He should know, he grew up in Pondicherry, a pleasant seaside town at the end of a branch railway line from Chennai in Tamil Nadu.
“My grandma cooked three meals a day for our family. She didn’t use curry powder; she ground spices from scratch,” he says. “That’s what we are trying to do here at Tandoori Guys. We have more than a hundred kinds of spice in the restaurant kitchen, and we make a different blend for each dish.”
Murugavel is co-chef and co-owner of the Broken Arrow establishment, along with Raja Ramalingam. (“But you can’t talk to Raja now, he’s in India. He just got married,” Murugavel tells us.)
By third grade, Murugavel was already cooking. The recipes he learned from his family were the food of Southern India.
“Back home, we don’t have creamy, buttery sauces like tikka masala; most of our food is coconut-based and vegan,” he says. But he loved cooking so much that he went to the Pondicherry branch of the Institute of Hotel Management, a sprawling academy set up by the Indian government. After three years there, and another five years cooking at hotel restaurants in India, he can now cook, well, just about anything you’ll find in India.
“Even haleem and nihari?” he’s asked, referring to two famous dishes of northern Pakistan.
“Yes, even those,” he replies. “If you order a catered dinner, we can cook them. Tulsa has a big community of people from southern India. They want to cater dinners for holidays and special events, and we want to serve them. We can cater authentic meals from any region in India.”
You’ll find some of these south Indian dishes on the regular a la carte menu. Dishes like rich, flavorful chicken chettinad, which Murugavel grew up with. That dish features chicken in a thick, sumptuous sauce made of red chiles, kalpasi, coriander, cumin, fennel, poppy seeds and more. The sauce is so rich you’d guess it has a bucket of cream, but it doesn’t have any at all – it’s coconut milk. There’s also nilgiri chicken, in a bright green sauce made with curry leaves, cilantro, mint and coconut. But most of the menu comprises the sort of dishes you’ll find in Indian restaurants hereabouts, dishes like chicken tikka masala and lamb korma. They want to appeal, Murugavel explains, to the general population, not just to people from India.
And those popular dishes excel. Breads such as naan are cooked in a clay tandoor oven – which you’d expect, given the restaurant’s name. They make an effort to cater to vegans, inventing plant-based versions of many dishes. There’s Indo-Chinese food too, which was the food invented in India by Chinese immigrants.
Most popular of all are the buffets. Those all-you-can-eat extravaganzas take place every lunchtime, every weekend dinner and on some holidays, including Thanksgiving and Christmas. Sometimes, you’ll find dishes from Kerala or Tamil Nadu – dishes that aren’t on the regular menu. Once a month (soon to be once a fortnight) there’s a Thursday vegan buffet, your best chance of finding those rare South Indian dishes.

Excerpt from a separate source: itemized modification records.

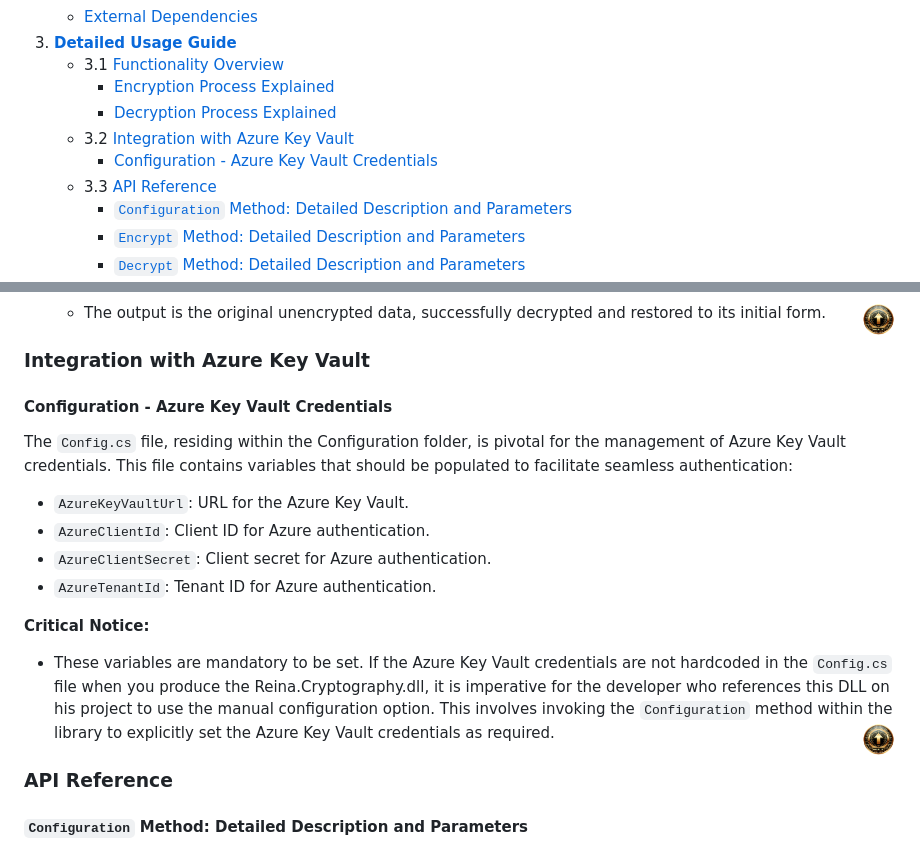
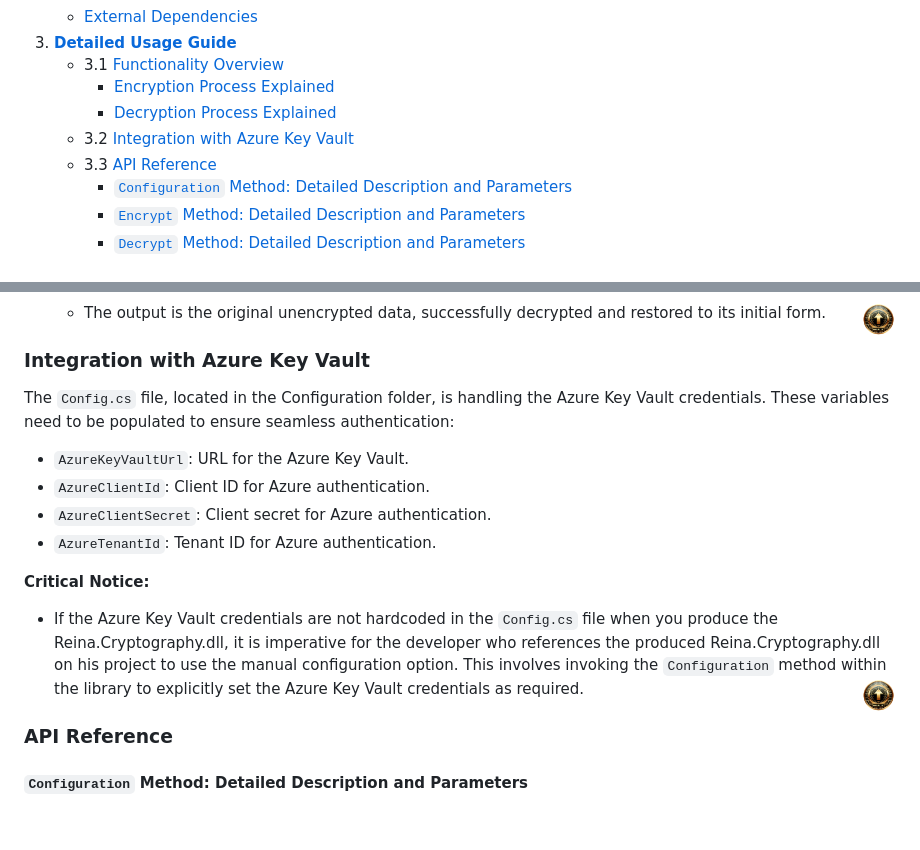
Before and after one commit to fkitsantas/Reina.Cryptography, a Markdown page: README.md, 2 parts joined by grey strips. GitHub-like rendering; blank space fills up the shorter version.

```diff
--- a/README.md
+++ b/README.md
@@ -16,7 +16,6 @@ Reina Cryptography is a state-of-the-art class library for .NET and .NET Framewo
       - [Encryption Process Explained](#encryption-process-explained)
       - [Decryption Process Explained](#decryption-process-explained)
    - 3.2 [Integration with Azure Key Vault](#integration-with-azure-key-vault)
-      - [Configuration - Azure Key Vault Credentials](#configuration---azure-key-vault-credentials)
    - 3.3 [API Reference](#api-reference)
       - [`Configuration` Method: Detailed Description and Parameters](#configuration-method-detailed-description-and-parameters)
       - [`Encrypt` Method: Detailed Description and Parameters](#encrypt-method-detailed-description-and-parameters)
@@ -171,9 +170,7 @@ Reina Cryptography integrates with external libraries to provide its advanced fe
 
 ### Integration with Azure Key Vault
 
-#### Configuration - Azure Key Vault Credentials
-
-The `Config.cs` file, residing within the Configuration folder, is pivotal for the management of Azure Key Vault credentials. This file contains variables that should be populated to facilitate seamless authentication:
+The `Config.cs` file, located in the Configuration folder, is handling the Azure Key Vault credentials. These variables need to be populated to ensure seamless authentication:
 
 - `AzureKeyVaultUrl`: URL for the Azure Key Vault.
 - `AzureClientId`: Client ID for Azure authentication.
@@ -181,7 +178,7 @@ The `Config.cs` file, residing within the Configuration folder, is pivotal for t
 - `AzureTenantId`: Tenant ID for Azure authentication.
 
 **Critical Notice:**
-- These variables are mandatory to be set. If the Azure Key Vault credentials are not hardcoded in the `Config.cs` file when you produce the Reina.Cryptography.dll, it is imperative for the developer who references this DLL on his project to use the manual configuration option. This involves invoking the `Configuration` method within the library to explicitly set the Azure Key Vault credentials as required.
+- If the Azure Key Vault credentials are not hardcoded in the `Config.cs` file when you produce the Reina.Cryptography.dll, it is imperative for the developer who references the produced Reina.Cryptography.dll on his project to use the manual configuration option. This involves invoking the `Configuration` method within the library to explicitly set the Azure Key Vault credentials as required.
 <a href="#table-of-contents" title="Back to Top"><img align="right" src="Resources/backtotop.png" alt="Back to Top" width="35" height="35"></a>
 
 ### API Reference
```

Tandoori Guys opened six years ago. Is there anything Murugavel wants to say to his patrons after all this time?
“I want to thank the community,” he says. “I’ve always been happy I started a business in the Tulsa area. And I also want to say, we make a different spice blend for every dish, everything is done from scratch. This takes work and time, and sometimes there’s a delay. Dishes don’t come out of the kitchen right away. We’re sorry – but we don’t want to compromise our quality.”
Photo caption: Tulsa-based Tandoori Guys provides a variety of Eastern cuisine dishes. Photo courtesy Tandoori Guys